1:11 AM
er maybe that's not so bad.
Anyway, I think there's a bijection between nullification functors (= slocalization at a set of maps with contractible codomain) on the $\infty$-category of spaces and modalities on the $\infty$-category of spaces. The bijection takes a nullification $P$ to the modality whose left class is those maps with $P$-acyclic fiber, and conversely simply takes a modality $(\mathcal E, \mathcal M)$ to localization at $\mathcal E$.

16 hours later…
5:11 PM
There's a theorem saying that if both $\mathcal{C}$ and $\mathcal{C}^{op}$ are (locally-) presentable 1-categories then $\mathcal{C}$ must be a lattice. I wonder if this is true for $\infty$-categories...
I believe it should fail. I would not consider it a completely fleshed out counterexample but here's my thought:
I think verdier duality can be stated as an equivalence $CoSh^{Sp}(\mathfrak{X}) := Fun^L(\mathfrak{X},Sp)^{op} \cong Sh^{Sp}(\mathfrak{X}) = Fun^{R}(\mathfrak{X}^{op},Sp)$ for $\mathfrak{X}$ the $\infty$-topos associated with a sufficiently nice locally compact hausdorff space. But regardless of that $Fun^{L}(\mathcal{C},\mathcal{D})$ when $\mathcal{C}$ and $\mathcal{D}$ are presentable is always presentable. I admit that I do not immediately have a reference for either statemen
I just found a reference for this kind of Verdier duality statement! people.math.harvard.edu/~lurie/282ynotes/LectureXXI-Verdier.pdf
There's no proof there unfortunately.
Still though, if the theorem I mentioned about 1-categories holds for $\infty$-categories it seems like no such statement can hold regardless of how nice $\mathfrak{X}$ is...
To see the relation between my formulations and lurie's: $Sh_{\mathcal{C}}(X) = Sh_{\mathcal{C}^{op}}(X)^{op} = Fun^{R}(\mathfrak{X}^{op},\mathcal{C}^{op})^{op} = Fun^{L}(\mathfrak{X},\mathcal{C})^{op}$
Also the fact that verdier duality involves in a crucial way stability makes this plausible as any stable 1-category must be trivial I believe.
@TimCampion That's really nice to know! Thanks for clearing that up.

5:49 PM
@SaalHardali This cannot be right: for $\mathfrak{X}=\mathrm{Space}$ (i.e. pick your space to be the point) this would say $\mathrm{Sp}=\mathrm{Sp}^{op}$, which is false.
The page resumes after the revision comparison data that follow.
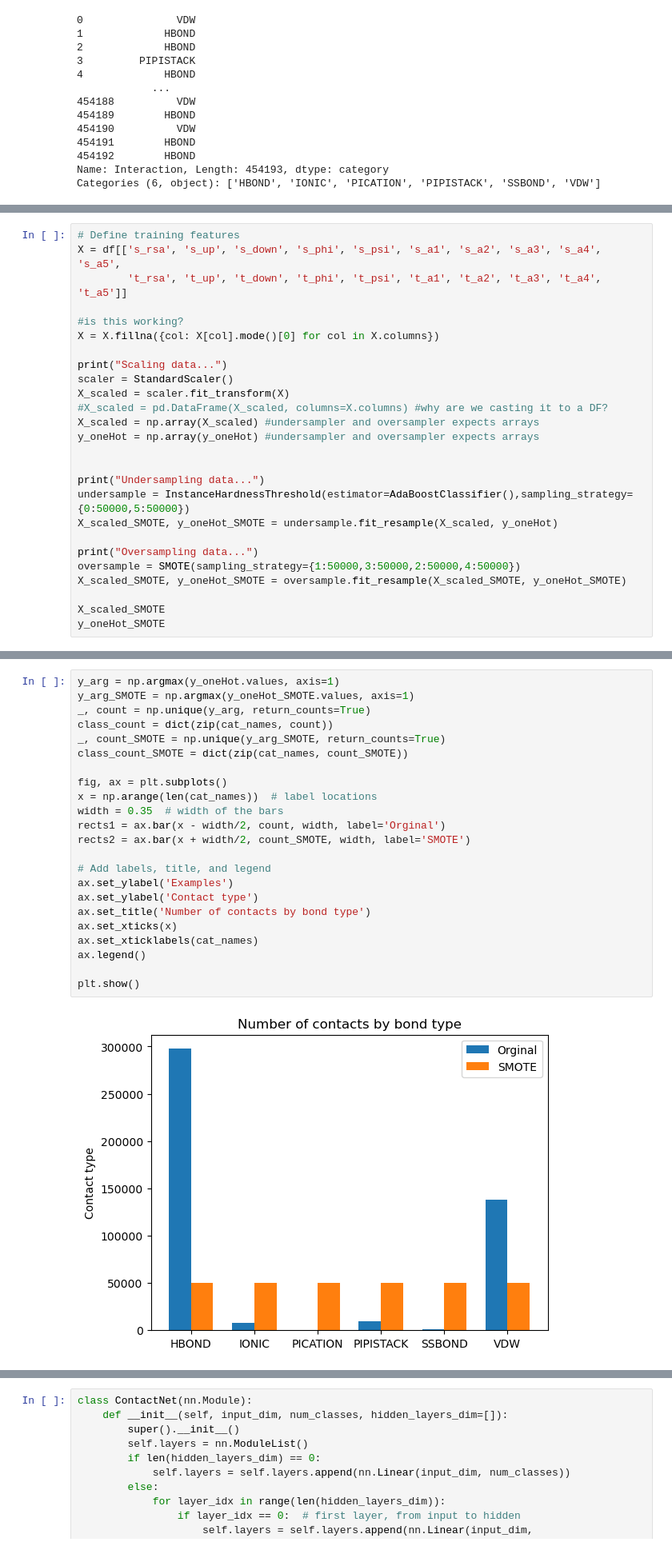
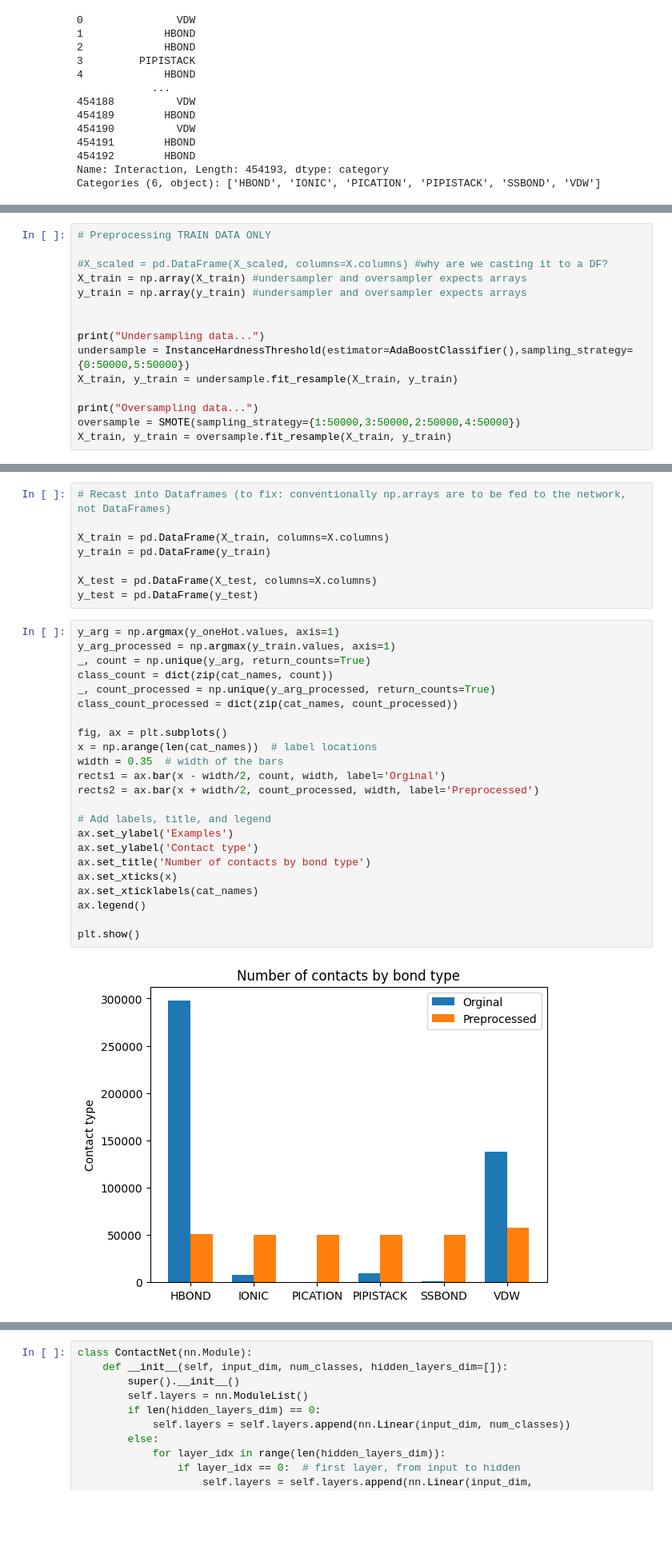
Before and after one commit to TannerAGraves/StructBioInfo, a Jupyter notebook: contacts_classification_scratch.ipynb, the cells around one changed output, grey strips where cells are left out. Shown at 80% size. Saved outputs shown, nothing was run; the diff lists cells and outputs as text; blank space fills up the shorter version.

```diff
--- a/contacts_classification_scratch.ipynb
+++ b/contacts_classification_scratch.ipynb
@@ -111,27 +136,16 @@ Categories (6, object): ['HBOND', 'IONIC', 'PICATION', 'PIPISTACK', 'SSBOND', 'V
 # %%
-# Define training features
-X = df[['s_rsa', 's_up', 's_down', 's_phi', 's_psi', 's_a1', 's_a2', 's_a3', 's_a4', 's_a5',
-        't_rsa', 't_up', 't_down', 't_phi', 't_psi', 't_a1', 't_a2', 't_a3', 't_a4', 't_a5']]
+# Preprocessing TRAIN DATA ONLY
 
-#is this working?
-X = X.fillna({col: X[col].mode()[0] for col in X.columns})
-
-print("Scaling data...")
-scaler = StandardScaler()
-X_scaled = scaler.fit_transform(X)
 #X_scaled = pd.DataFrame(X_scaled, columns=X.columns) #why are we casting it to a DF?
-X_scaled = np.array(X_scaled) #undersampler and oversampler expects arrays
-y_oneHot = np.array(y_oneHot) #undersampler and oversampler expects arrays
+X_train = np.array(X_train) #undersampler and oversampler expects arrays
+y_train = np.array(y_train) #undersampler and oversampler expects arrays
 
 
 print("Undersampling data...")
 undersample = InstanceHardnessThreshold(estimator=AdaBoostClassifier(),sampling_strategy={0:50000,5:50000})
-X_scaled_SMOTE, y_oneHot_SMOTE = undersample.fit_resample(X_scaled, y_oneHot)
+X_train, y_train = undersample.fit_resample(X_train, y_train)
 
 print("Oversampling data...")
 oversample = SMOTE(sampling_strategy={1:50000,3:50000,2:50000,4:50000})
-X_scaled_SMOTE, y_oneHot_SMOTE = oversample.fit_resample(X_scaled_SMOTE, y_oneHot_SMOTE)
-
-X_scaled_SMOTE
-y_oneHot_SMOTE
+X_train, y_train = oversample.fit_resample(X_train, y_train)
 # %% [output]
@@ -148,25 +154,33 @@ array([[1, 0, 0, 0, 0, 0],
+# %%
+# Recast into Dataframes (to fix: conventionally np.arrays are to be fed to the network, not DataFrames)
+
+X_train = pd.DataFrame(X_train, columns=X.columns)
+y_train = pd.DataFrame(y_train)
+
+X_test = pd.DataFrame(X_test, columns=X.columns)
+y_test = pd.DataFrame(y_test)
 # %%
 y_arg = np.argmax(y_oneHot.values, axis=1)
-y_arg_SMOTE = np.argmax(y_oneHot_SMOTE.values, axis=1)
+y_arg_processed = np.argmax(y_train.values, axis=1)
 _, count = np.unique(y_arg, return_counts=True)
 class_count = dict(zip(cat_names, count))
-_, count_SMOTE = np.unique(y_arg_SMOTE, return_counts=True)
-class_count_SMOTE = dict(zip(cat_names, count_SMOTE))
+_, count_processed = np.unique(y_arg_processed, return_counts=True)
+class_count_processed = dict(zip(cat_names, count_processed))
 
 fig, ax = plt.subplots()
 x = np.arange(len(cat_names))  # label locations
 width = 0.35  # width of the bars
 rects1 = ax.bar(x - width/2, count, width, label='Orginal')
-rects2 = ax.bar(x + width/2, count_SMOTE, width, label='SMOTE')
+rects2 = ax.bar(x + width/2, count_processed, width, label='Preprocessed')
 
 # Add labels, title, and legend
 ax.set_ylabel('Examples')
 ax.set_ylabel('Contact type')
 ax.set_title('Number of contacts by bond type')
 ax.set_xticks(x)
 ax.set_xticklabels(cat_names)
 ax.legend()
 
 plt.show()
 # %% [output]
-[figure, old version]
+[figure, new version]
```
Also changed, not shown: parts of 12 cells of this notebook.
Verdier duality usually has finiteness restrictions
I suspect the correct statement of Verdier duality is $\mathrm{Fun}^L(\mathfrak{X},\mathrm{Sp}^{op})^{op}\cong \mathrm{Fun}^R(\mathfrak{X}^{op},\mathrm{Sp})$. Unfortunately for you this does not provide a counterexample to the theorem (which I believe to be true)

@SaalHardali I'm glad it's of some interest!
Regarding the "opposites" question, it's weird
The proof for 1-categories relies on epi-mono-type factorizations
so it might not be possible to generalize the proof to $\infty$-categories
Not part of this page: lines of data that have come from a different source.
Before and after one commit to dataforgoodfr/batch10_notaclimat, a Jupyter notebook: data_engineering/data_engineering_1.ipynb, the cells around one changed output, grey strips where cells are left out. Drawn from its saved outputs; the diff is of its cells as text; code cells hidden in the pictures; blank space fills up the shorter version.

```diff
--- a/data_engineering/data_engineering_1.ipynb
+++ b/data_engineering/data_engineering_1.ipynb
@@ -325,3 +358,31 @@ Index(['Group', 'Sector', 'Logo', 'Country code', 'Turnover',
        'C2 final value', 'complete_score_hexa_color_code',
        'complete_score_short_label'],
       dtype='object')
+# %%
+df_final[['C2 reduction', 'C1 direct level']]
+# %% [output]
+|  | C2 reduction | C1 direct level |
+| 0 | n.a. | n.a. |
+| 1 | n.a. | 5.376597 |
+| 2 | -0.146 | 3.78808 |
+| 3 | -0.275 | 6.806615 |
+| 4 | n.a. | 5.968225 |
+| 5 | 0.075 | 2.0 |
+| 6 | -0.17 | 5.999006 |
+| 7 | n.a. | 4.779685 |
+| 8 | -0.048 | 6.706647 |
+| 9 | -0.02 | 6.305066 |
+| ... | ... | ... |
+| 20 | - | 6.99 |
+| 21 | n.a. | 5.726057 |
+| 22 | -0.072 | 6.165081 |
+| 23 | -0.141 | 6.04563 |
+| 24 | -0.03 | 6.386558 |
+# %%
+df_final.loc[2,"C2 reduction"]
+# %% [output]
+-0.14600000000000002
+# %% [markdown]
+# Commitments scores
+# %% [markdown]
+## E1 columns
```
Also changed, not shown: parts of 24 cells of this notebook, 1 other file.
@SaalHardali I believe you have an op too much in the last step ($\mathrm{Fun}^R(\mathfrak{X}^{op},\mathcal{C}^{op})=\mathrm{Fun}^L(\mathfrak{X},\mathcal{C})^{op}$ )
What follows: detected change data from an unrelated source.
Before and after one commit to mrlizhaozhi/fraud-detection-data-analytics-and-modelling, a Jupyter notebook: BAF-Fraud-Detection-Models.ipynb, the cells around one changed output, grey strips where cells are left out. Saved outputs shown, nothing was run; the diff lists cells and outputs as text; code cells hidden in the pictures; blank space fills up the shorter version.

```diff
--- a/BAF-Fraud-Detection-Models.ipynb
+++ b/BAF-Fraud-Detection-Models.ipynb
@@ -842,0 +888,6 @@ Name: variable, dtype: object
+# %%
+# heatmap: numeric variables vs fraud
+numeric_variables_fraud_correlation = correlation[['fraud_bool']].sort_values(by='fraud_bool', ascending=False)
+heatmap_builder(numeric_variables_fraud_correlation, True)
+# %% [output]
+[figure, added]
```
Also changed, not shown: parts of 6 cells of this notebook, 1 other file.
@DenisNardin Yep! That's the one. Just found it with the help of a third party. Thanks.
Great! I'm glad it all comes down to this stupid point. This actually solves the original problem that motivated this question.
So I'm back to being agnostic about the opposite presentability thing.
And of course $Sp=Sp^{op}$ is false (silly me).
And I agree with your statement of Verdier duality as well.
Everything makes a lot more sense now. Thanks.